When the Bees Are Abuzz... Bees know sweet, ripe fruit when they find it, and apparently they're all abuzz when they find a good watermelon. According to some watermelon whisperers, a small dark bead of hardened watermelon juice on the rind indicates the bee stamp, or sting, of approval.
Despite your best efforts at choosing a perfect melon, you might still end up with a watermelon whose inner flesh has cracked wide open. This condition is called hollow heart, and while it might be disconcerting to look at, it doesn't affect the taste or quality of the melon. Agricultural scientists used to think it was caused by irregular growth periods in the field, but now they suspect a lack of pollination resulting in a failure of seed production.
Fun Fact #1
Watermelon seeds were found in the tomb of Tutankhamun, who ruled Egypt from 1332 to 1323 B.C. It was common practice to place watermelons in royal burial chambers to provide nourishment in the afterlife.
Ask a kid to draw a watermelon, and you'll probably get the usual green on the outside and red on the inside. But, with more than 1,200 varieties out there, watermelons come in many shapes, colors, and flavors (not all are sweet).
In Japan, farmers have developed a square watermelon, designed for easy storage in your fridge. And they didn't stop there; they've got cone- and heart-shaped watermelons, too. Customers pay big for the novelty, of course.
And though one of childhood's greatest pleasures is seeing how far you can spit watermelon seeds, crossbreeding has produced watermelons without seeds.
Fun Fact #2
Yes, you can roast watermelon seeds the same way you can roast pumpkin seeds. After all, they share the same family tree.
Watermelon Shelf Life
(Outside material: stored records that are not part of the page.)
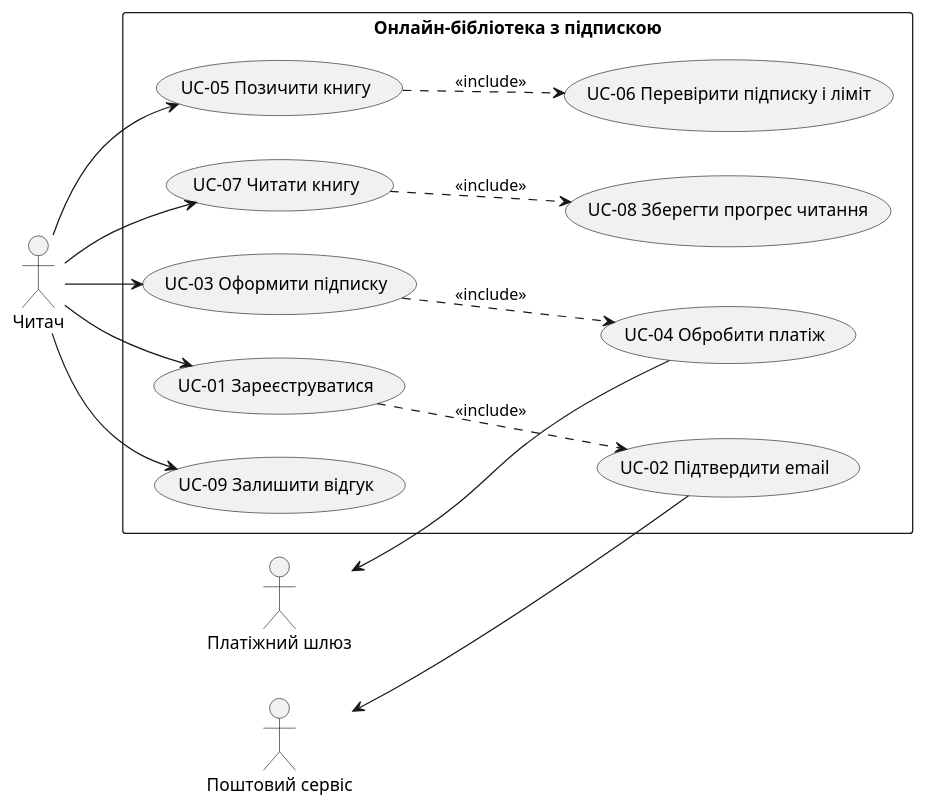
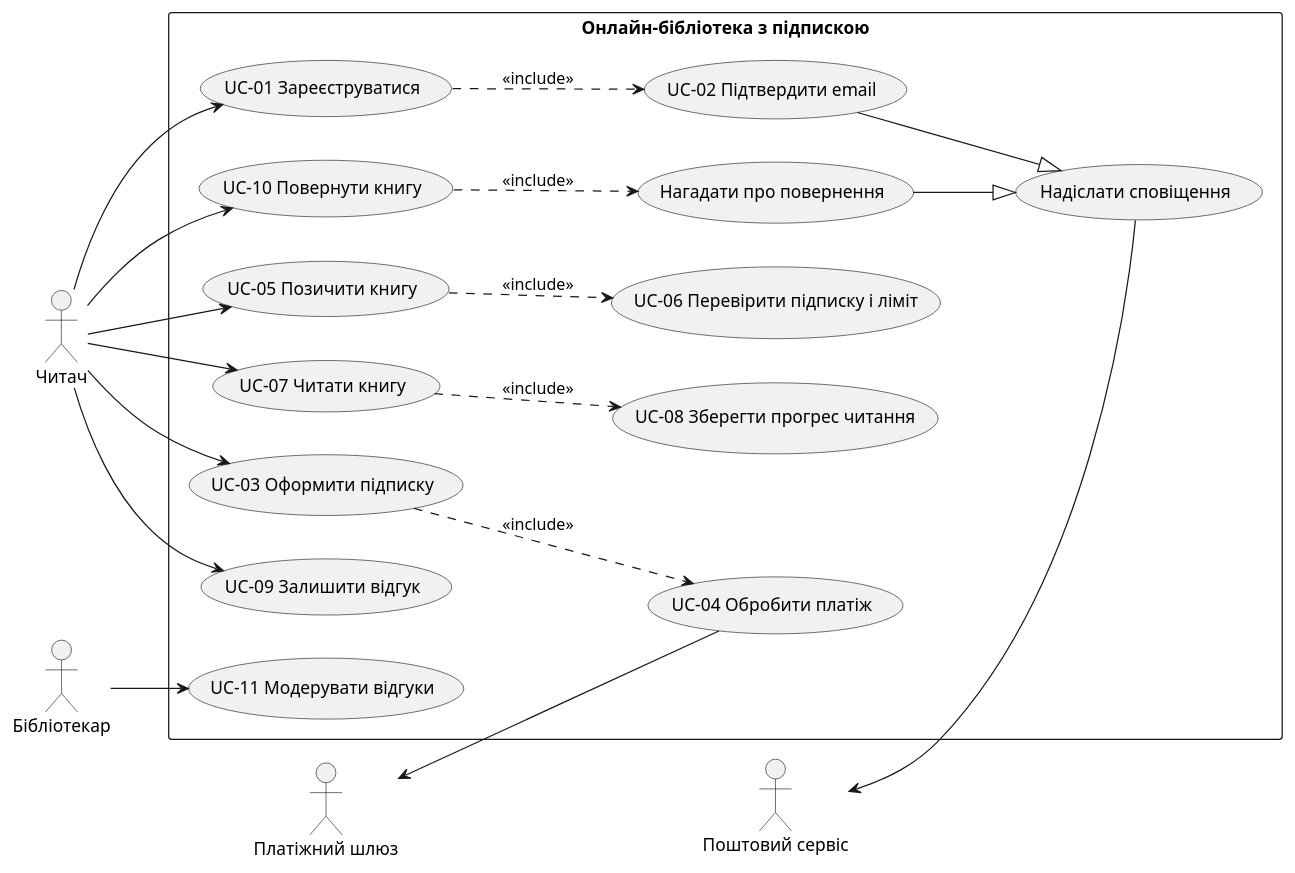
One commit to sanyalovemoney/KPI_labs changed the diagram in Labs/lab2-usecases/model/usecase.puml. Above: the diagram before and after it, drawn with PlantUML.

Commit message:
lab2: fix - add librarian, return-book UC, notification generalization

```diff
--- a/Labs/lab2-usecases/model/usecase.puml
+++ b/Labs/lab2-usecases/model/usecase.puml
@@ -1,34 +1,45 @@
 @startuml usecase
 left to right direction
 skinparam packageStyle rectangle
 
 actor "Читач" as reader
+actor "Бібліотекар" as librarian
 actor "Платіжний шлюз" as gateway
 actor "Поштовий сервіс" as mail
 
 rectangle "Онлайн-бібліотека з підпискою" {
   usecase "UC-01 Зареєструватися" as UC01
   usecase "UC-02 Підтвердити email" as UC02
   usecase "UC-03 Оформити підписку" as UC03
   usecase "UC-04 Обробити платіж" as UC04
   usecase "UC-05 Позичити книгу" as UC05
   usecase "UC-06 Перевірити підписку і ліміт" as UC06
   usecase "UC-07 Читати книгу" as UC07
   usecase "UC-08 Зберегти прогрес читання" as UC08
   usecase "UC-09 Залишити відгук" as UC09
+  usecase "UC-10 Повернути книгу" as UC10
+  usecase "UC-11 Модерувати відгуки" as UC11
+  usecase "Надіслати сповіщення" as UCNotify
+  usecase "Нагадати про повернення" as UC12
 }
 
 reader --> UC01
 reader --> UC03
 reader --> UC05
 reader --> UC07
 reader --> UC09
+reader --> UC10
+librarian --> UC11
 
 UC01 ..> UC02 : <<include>>
 UC03 ..> UC04 : <<include>>
 UC05 ..> UC06 : <<include>>
 UC07 ..> UC08 : <<include>>
+UC10 ..> UC12 : <<include>>
+
+UC02 --|> UCNotify
+UC12 --|> UCNotify
 
 gateway <-- UC04
-mail <-- UC02
+mail <-- UCNotify
 @enduml
```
Watermelon is picked off the vine when it's ripe, so it's best to eat it within a week of buying it at the grocery store.
If you bought it fresh from the field or in a farmers' market, it could last up to three or four weeks uncut. If you can't eat it right away, store it in a cool place.
A piece of cut watermelon should be wrapped well in plastic, stored in the fridge, and eaten within one or two days.
Serving sliced watermelon at your cookout? Put it on ice to keep it nice and cold. It's a watermelon food safety thing.
Fun Fact #3
A monster melon from Tennessee holds the world record for the heaviest watermelon. Grown in 2013 and weighing in at 350+ pounds, it was the pride and joy of Chris Kent, who spent about four hours a day tending to his melons. (Probably to keep them from attacking.)
Watermelon: Nutritious or Delicious?
The short answer is both. Watermelon is a good source of lycopene, a powerful antioxidant, and it's ranked as an anti-inflammatory fruit. Plus you're biting into naturally hydrating electrolytes, and vitamins A and C for healthy skin and hair. A cup of watermelon contains a mere 46 calories, which you can burn off by tossing a huge watermelon around for 10 or 15 minutes.
Fun Fact #4
You can make watermelon ice cubes by cutting up the fruit into squares and freezing them on a lined baking sheet. Once the cubes are frozen, transfer them to a zip-top freezer bag. They're great for chilling drinks but not for eating — they lose their crisp texture in the freezing process.
This sweet/crisp/juicy melon is a versatile ingredient that plays well with fruits and vegetables in sweet and savory recipes. Try these top-rated favorites.
Get all the watermelon recipes.
Related Watermelon Fun
- Feast your eyes on carved watermelon art from around the world.
- Have you tried grilled watermelon? Make this the summer you do.
- Got a mealy melon? Here are 10 ways to turn mealy watermelon into summertime treats.
- Check out 10 mouth-watering watermelon pizzas you'll want to make ASAP.
- Discover 10 different ways to cut up a watermelon.